Exercise details:
A picture-free, exact copy of all the records below is the goal.

Data supplied:

== Segment start ==

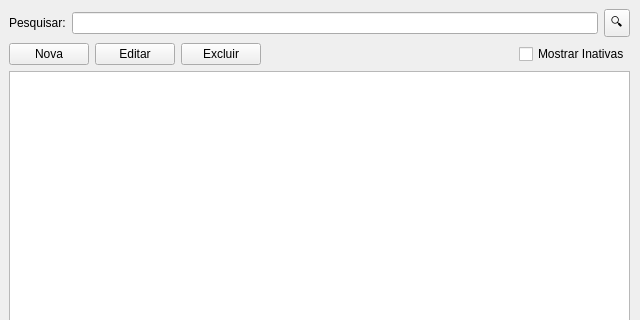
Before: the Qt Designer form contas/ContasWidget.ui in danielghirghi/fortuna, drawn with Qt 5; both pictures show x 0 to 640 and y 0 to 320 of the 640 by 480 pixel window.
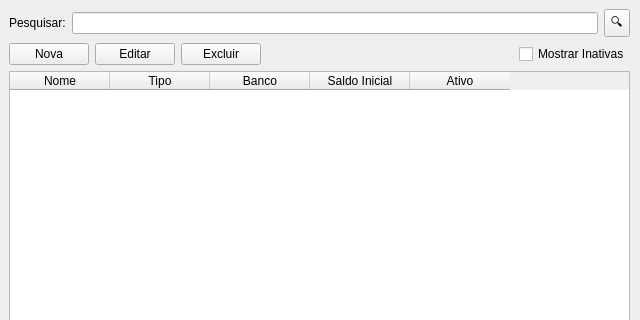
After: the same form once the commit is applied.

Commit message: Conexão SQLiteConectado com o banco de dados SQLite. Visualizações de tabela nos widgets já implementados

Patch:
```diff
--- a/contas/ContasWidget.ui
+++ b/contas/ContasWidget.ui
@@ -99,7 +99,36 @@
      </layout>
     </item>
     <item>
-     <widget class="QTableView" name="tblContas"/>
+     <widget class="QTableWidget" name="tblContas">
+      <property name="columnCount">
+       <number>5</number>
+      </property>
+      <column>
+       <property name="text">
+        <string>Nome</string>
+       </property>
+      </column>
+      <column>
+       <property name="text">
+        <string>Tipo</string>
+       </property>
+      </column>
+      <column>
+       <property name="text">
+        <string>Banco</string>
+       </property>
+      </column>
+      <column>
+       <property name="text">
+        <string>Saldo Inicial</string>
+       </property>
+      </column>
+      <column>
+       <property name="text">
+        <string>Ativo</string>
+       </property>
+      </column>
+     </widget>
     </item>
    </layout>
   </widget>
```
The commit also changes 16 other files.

== Segment end ==

Answer:
Before: the Qt Designer form contas/ContasWidget.ui in danielghirghi/fortuna, drawn with Qt 5; both pictures show x 0 to 640 and y 0 to 320 of the 640 by 480 pixel window.
After: the same form once the commit is applied.

Commit message: Conexão SQLiteConectado com o banco de dados SQLite. Visualizações de tabela nos widgets já implementados

Patch:
```diff
--- a/contas/ContasWidget.ui
+++ b/contas/ContasWidget.ui
@@ -99,7 +99,36 @@
      </layout>
     </item>
     <item>
-     <widget class="QTableView" name="tblContas"/>
+     <widget class="QTableWidget" name="tblContas">
+      <property name="columnCount">
+       <number>5</number>
+      </property>
+      <column>
+       <property name="text">
+        <string>Nome</string>
+       </property>
+      </column>
+      <column>
+       <property name="text">
+        <string>Tipo</string>
+       </property>
+      </column>
+      <column>
+       <property name="text">
+        <string>Banco</string>
+       </property>
+      </column>
+      <column>
+       <property name="text">
+        <string>Saldo Inicial</string>
+       </property>
+      </column>
+      <column>
+       <property name="text">
+        <string>Ativo</string>
+       </property>
+      </column>
+     </widget>
     </item>
    </layout>
   </widget>
```
The commit also changes 16 other files.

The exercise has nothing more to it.